• [Try it]:
Line by line, repeat the material below exactly and leave the images out.

Available data below:

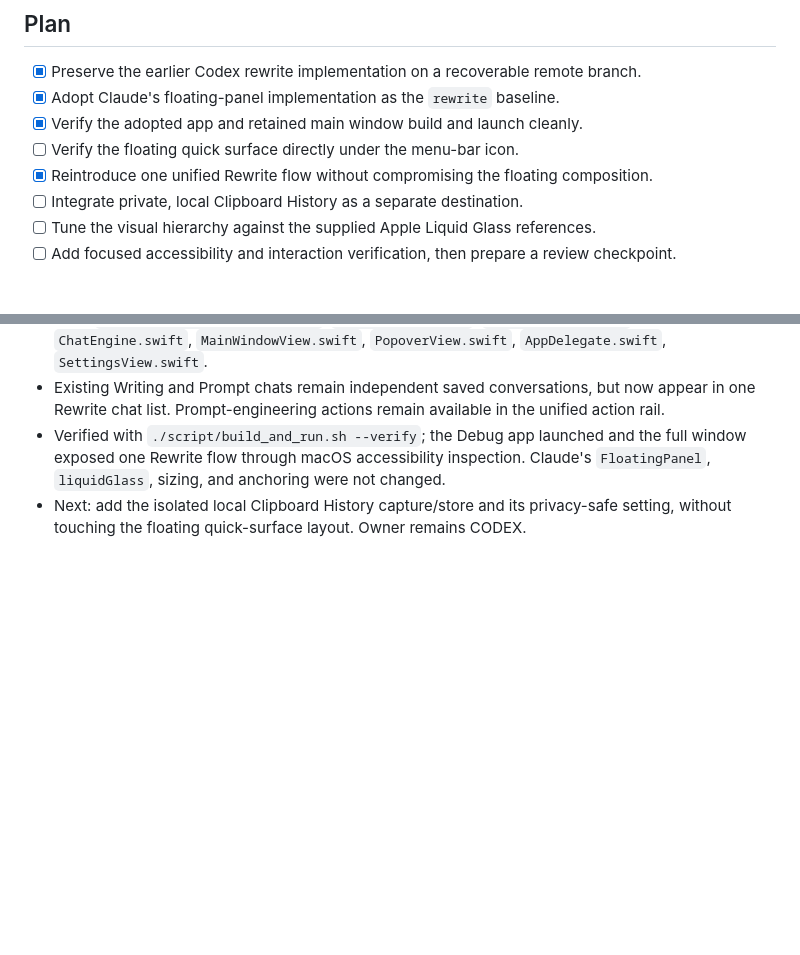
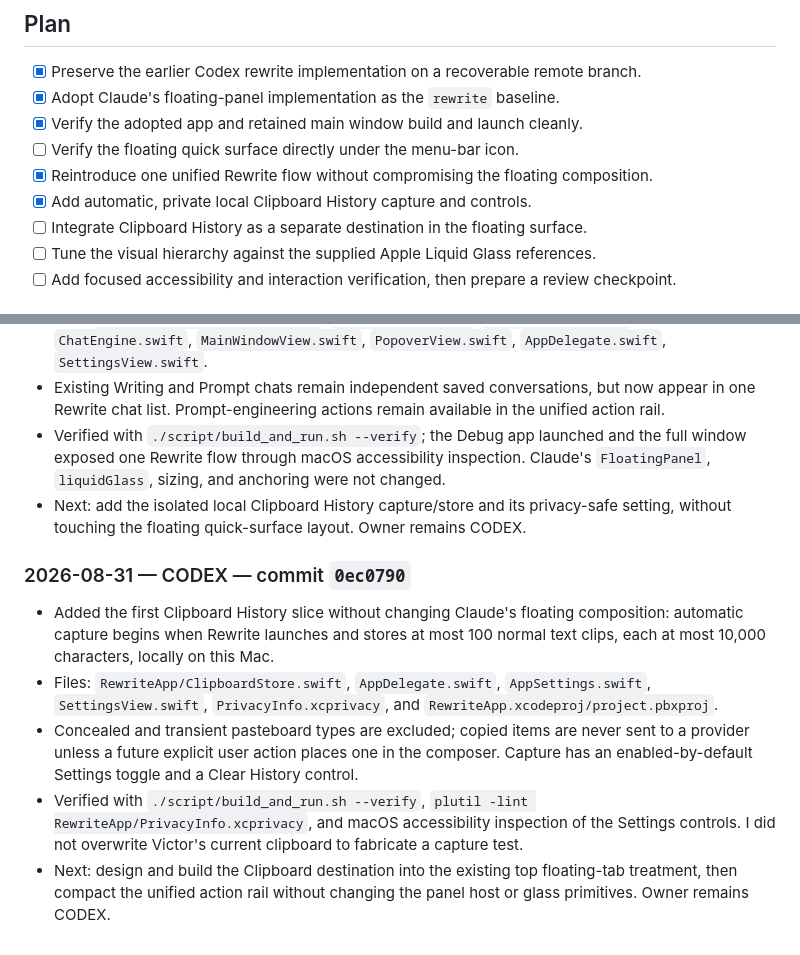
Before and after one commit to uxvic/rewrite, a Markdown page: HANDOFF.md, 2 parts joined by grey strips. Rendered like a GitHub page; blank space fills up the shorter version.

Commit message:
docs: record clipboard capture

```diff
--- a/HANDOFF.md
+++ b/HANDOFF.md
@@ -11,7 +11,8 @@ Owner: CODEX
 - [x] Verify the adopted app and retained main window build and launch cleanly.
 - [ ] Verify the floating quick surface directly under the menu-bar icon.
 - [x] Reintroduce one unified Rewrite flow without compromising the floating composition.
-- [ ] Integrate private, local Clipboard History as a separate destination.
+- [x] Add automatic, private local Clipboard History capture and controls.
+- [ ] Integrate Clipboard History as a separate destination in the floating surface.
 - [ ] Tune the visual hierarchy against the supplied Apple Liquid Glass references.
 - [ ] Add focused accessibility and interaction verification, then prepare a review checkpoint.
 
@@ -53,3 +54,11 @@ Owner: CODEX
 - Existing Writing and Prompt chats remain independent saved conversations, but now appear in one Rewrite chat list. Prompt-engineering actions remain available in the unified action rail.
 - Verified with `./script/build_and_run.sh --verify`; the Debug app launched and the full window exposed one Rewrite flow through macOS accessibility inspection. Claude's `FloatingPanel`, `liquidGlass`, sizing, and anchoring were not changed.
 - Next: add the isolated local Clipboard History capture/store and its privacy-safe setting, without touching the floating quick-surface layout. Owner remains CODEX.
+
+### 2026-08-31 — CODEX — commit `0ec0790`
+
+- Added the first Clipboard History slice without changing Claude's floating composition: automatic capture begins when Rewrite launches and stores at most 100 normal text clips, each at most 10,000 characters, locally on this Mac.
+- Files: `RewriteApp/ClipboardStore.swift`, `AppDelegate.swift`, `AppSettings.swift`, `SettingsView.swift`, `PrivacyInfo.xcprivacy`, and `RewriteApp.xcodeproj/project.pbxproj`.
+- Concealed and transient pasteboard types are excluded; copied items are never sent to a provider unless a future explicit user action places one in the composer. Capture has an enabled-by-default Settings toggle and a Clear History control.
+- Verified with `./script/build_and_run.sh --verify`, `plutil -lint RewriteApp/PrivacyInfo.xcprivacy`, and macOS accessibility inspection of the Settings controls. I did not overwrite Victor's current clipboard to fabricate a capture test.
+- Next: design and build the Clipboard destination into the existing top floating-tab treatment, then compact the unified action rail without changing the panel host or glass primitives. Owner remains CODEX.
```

End of Available data.

• [Exercise answer]:
Before and after one commit to uxvic/rewrite, a Markdown page: HANDOFF.md, 2 parts joined by grey strips. Rendered like a GitHub page; blank space fills up the shorter version.

Commit message:
docs: record clipboard capture

```diff
--- a/HANDOFF.md
+++ b/HANDOFF.md
@@ -11,7 +11,8 @@ Owner: CODEX
 - [x] Verify the adopted app and retained main window build and launch cleanly.
 - [ ] Verify the floating quick surface directly under the menu-bar icon.
 - [x] Reintroduce one unified Rewrite flow without compromising the floating composition.
-- [ ] Integrate private, local Clipboard History as a separate destination.
+- [x] Add automatic, private local Clipboard History capture and controls.
+- [ ] Integrate Clipboard History as a separate destination in the floating surface.
 - [ ] Tune the visual hierarchy against the supplied Apple Liquid Glass references.
 - [ ] Add focused accessibility and interaction verification, then prepare a review checkpoint.
 
@@ -53,3 +54,11 @@ Owner: CODEX
 - Existing Writing and Prompt chats remain independent saved conversations, but now appear in one Rewrite chat list. Prompt-engineering actions remain available in the unified action rail.
 - Verified with `./script/build_and_run.sh --verify`; the Debug app launched and the full window exposed one Rewrite flow through macOS accessibility inspection. Claude's `FloatingPanel`, `liquidGlass`, sizing, and anchoring were not changed.
 - Next: add the isolated local Clipboard History capture/store and its privacy-safe setting, without touching the floating quick-surface layout. Owner remains CODEX.
+
+### 2026-08-31 — CODEX — commit `0ec0790`
+
+- Added the first Clipboard History slice without changing Claude's floating composition: automatic capture begins when Rewrite launches and stores at most 100 normal text clips, each at most 10,000 characters, locally on this Mac.
+- Files: `RewriteApp/ClipboardStore.swift`, `AppDelegate.swift`, `AppSettings.swift`, `SettingsView.swift`, `PrivacyInfo.xcprivacy`, and `RewriteApp.xcodeproj/project.pbxproj`.
+- Concealed and transient pasteboard types are excluded; copied items are never sent to a provider unless a future explicit user action places one in the composer. Capture has an enabled-by-default Settings toggle and a Clear History control.
+- Verified with `./script/build_and_run.sh --verify`, `plutil -lint RewriteApp/PrivacyInfo.xcprivacy`, and macOS accessibility inspection of the Settings controls. I did not overwrite Victor's current clipboard to fabricate a capture test.
+- Next: design and build the Clipboard destination into the existing top floating-tab treatment, then compact the unified action rail without changing the panel host or glass primitives. Owner remains CODEX.
```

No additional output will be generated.